Moroccan moves

In Morocco, the Government is considering adding nuclear power to its energy mix to ensure a reliable energy supply. “Morocco places a distinct focus on small modular reactors due to their numerous advantages, including the flexibility for integration,” said Leila Benali, Morocco’s Minister of Energy Transition and Sustainable Development, in a video statement to the Forum. “They hold significant promise for diverse applications, such as combined heat and power generation and seawater desalination.”

“Morocco’s national infrastructure that is now reinforced by this recognition is open for the benefit of the African continent with a focus on capacity building,” she said.

Delegates also heard that, for the past 40 years, Sweden has expanded different forms of renewable energy, with wind power providing a significant share of electricity, and biomass replacing oil and coal for district heating and industrial processes. “What was forgotten, though, was that the power system is very sensitive and that it has to work technically. It’s not just about adding terawatt hours,” said Sweden’s Vice Minister for Climate and the Environment, Daniel Westlén. Considering the requirement for dispatchable energy to meet demand, when and where needed, as well as for demand to be met without carbon emissions, the options are limited. “Nuclear energy is the only option available,” he added.

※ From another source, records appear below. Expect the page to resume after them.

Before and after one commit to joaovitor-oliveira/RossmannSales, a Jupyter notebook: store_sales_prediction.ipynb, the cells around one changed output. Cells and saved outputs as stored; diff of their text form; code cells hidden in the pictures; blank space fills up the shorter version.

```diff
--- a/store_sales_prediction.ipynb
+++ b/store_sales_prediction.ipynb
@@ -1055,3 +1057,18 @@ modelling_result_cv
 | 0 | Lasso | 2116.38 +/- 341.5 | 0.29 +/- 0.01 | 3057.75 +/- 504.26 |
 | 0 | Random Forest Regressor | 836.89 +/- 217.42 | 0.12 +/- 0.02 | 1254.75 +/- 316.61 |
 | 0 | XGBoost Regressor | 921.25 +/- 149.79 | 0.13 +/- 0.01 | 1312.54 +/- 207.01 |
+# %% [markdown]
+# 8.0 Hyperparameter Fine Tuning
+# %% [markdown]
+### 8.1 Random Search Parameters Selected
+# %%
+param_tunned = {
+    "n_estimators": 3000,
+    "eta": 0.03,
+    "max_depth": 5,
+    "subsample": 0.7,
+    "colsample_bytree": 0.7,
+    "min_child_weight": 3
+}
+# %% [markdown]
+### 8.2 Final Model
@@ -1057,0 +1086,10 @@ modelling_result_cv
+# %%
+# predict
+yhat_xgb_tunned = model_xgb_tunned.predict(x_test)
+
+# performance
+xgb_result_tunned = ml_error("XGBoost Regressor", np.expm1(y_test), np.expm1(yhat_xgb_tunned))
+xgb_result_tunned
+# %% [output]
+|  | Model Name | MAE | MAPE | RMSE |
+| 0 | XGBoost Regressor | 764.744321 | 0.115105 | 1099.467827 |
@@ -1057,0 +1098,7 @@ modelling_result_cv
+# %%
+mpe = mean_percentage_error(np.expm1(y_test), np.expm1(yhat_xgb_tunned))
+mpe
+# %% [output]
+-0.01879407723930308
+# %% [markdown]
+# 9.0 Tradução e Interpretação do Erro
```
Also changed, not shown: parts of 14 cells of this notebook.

To reach climate and net zero goals, studies have estimated a doubling or tripling of nuclear energy capacity by 2050. “Can the world build 20 or even 40 gigawatts of nuclear energy per year? I would claim it is possible. We’ve done it before,” Vice Minister Westlén said. In the 1980s, more than 180 reactors were under construction globally, and more than 30 gigawatts were added in one single year, he explained. Sweden deployed 12 large reactors between 1972 and 1985. While “climate change is the greatest challenge humanity has ever faced… we are in possession of the tools that we will need to solve this,” he concluded.

Macron muscle

Last year, French President Emmanuel Macron announced a programme to build six nuclear reactors, as well as a programme dedicated to nuclear and innovation with small and advanced modular reactors. “We need energy, which is at the same time cheap, affordable and sustainable. And that’s not so easy to solve,” said François Jacq, general administrator of the French Atomic Energy Commission. “That’s why we need innovation.” Innovation will come in many forms – in applications, approaches and technologies – and will also attract the future generation to the nuclear field.

Advanced reactors are key to reaching net zero goals because they can help to decarbonize energy intensive industries, such as hydrogen production, desalination, district heating, petroleum refining and fertilizer production